Each entry must be given again exactly as it appears, with images excluded.

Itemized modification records
⁂
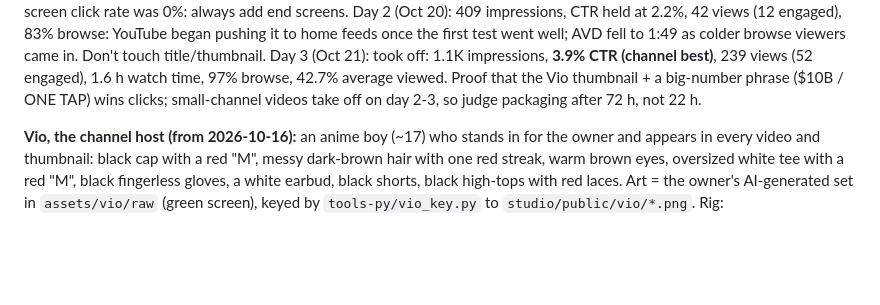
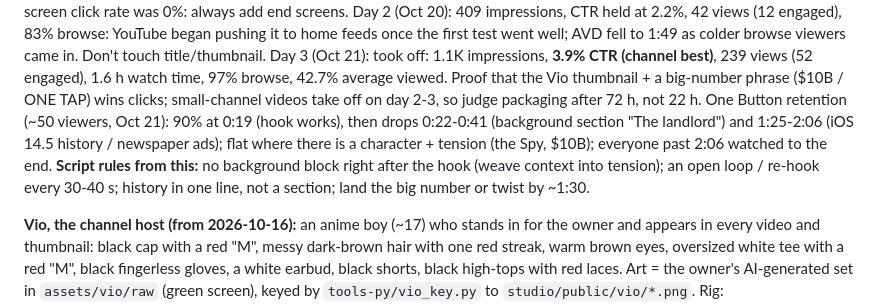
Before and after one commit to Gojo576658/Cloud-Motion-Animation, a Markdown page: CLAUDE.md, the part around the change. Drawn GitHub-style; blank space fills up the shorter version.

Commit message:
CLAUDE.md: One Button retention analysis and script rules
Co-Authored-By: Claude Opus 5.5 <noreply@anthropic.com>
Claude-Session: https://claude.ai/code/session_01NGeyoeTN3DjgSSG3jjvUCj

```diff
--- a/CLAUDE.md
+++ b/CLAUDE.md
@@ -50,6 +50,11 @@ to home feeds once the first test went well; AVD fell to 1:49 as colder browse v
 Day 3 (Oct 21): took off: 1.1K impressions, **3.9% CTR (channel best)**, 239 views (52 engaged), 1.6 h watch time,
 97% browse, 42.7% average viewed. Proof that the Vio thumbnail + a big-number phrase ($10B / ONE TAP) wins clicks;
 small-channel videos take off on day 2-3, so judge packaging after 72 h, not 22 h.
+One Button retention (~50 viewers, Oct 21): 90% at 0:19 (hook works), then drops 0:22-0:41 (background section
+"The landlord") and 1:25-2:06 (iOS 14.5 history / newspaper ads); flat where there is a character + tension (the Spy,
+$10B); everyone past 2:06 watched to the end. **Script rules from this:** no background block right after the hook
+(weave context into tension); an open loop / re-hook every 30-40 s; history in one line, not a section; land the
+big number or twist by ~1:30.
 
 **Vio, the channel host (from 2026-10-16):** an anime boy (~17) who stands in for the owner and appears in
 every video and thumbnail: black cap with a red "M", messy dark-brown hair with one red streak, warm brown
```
⁂
* **Answer for the task**:
Before and after one commit to Gojo576658/Cloud-Motion-Animation, a Markdown page: CLAUDE.md, the part around the change. Drawn GitHub-style; blank space fills up the shorter version.

Commit message:
CLAUDE.md: One Button retention analysis and script rules
Co-Authored-By: Claude Opus 5.5 <noreply@anthropic.com>
Claude-Session: https://claude.ai/code/session_01NGeyoeTN3DjgSSG3jjvUCj

```diff
--- a/CLAUDE.md
+++ b/CLAUDE.md
@@ -50,6 +50,11 @@ to home feeds once the first test went well; AVD fell to 1:49 as colder browse v
 Day 3 (Oct 21): took off: 1.1K impressions, **3.9% CTR (channel best)**, 239 views (52 engaged), 1.6 h watch time,
 97% browse, 42.7% average viewed. Proof that the Vio thumbnail + a big-number phrase ($10B / ONE TAP) wins clicks;
 small-channel videos take off on day 2-3, so judge packaging after 72 h, not 22 h.
+One Button retention (~50 viewers, Oct 21): 90% at 0:19 (hook works), then drops 0:22-0:41 (background section
+"The landlord") and 1:25-2:06 (iOS 14.5 history / newspaper ads); flat where there is a character + tension (the Spy,
+$10B); everyone past 2:06 watched to the end. **Script rules from this:** no background block right after the hook
+(weave context into tension); an open loop / re-hook every 30-40 s; history in one line, not a section; land the
+big number or twist by ~1:30.
 
 **Vio, the channel host (from 2026-10-16):** an anime boy (~17) who stands in for the owner and appears in
 every video and thumbnail: black cap with a red "M", messy dark-brown hair with one red streak, warm brown
```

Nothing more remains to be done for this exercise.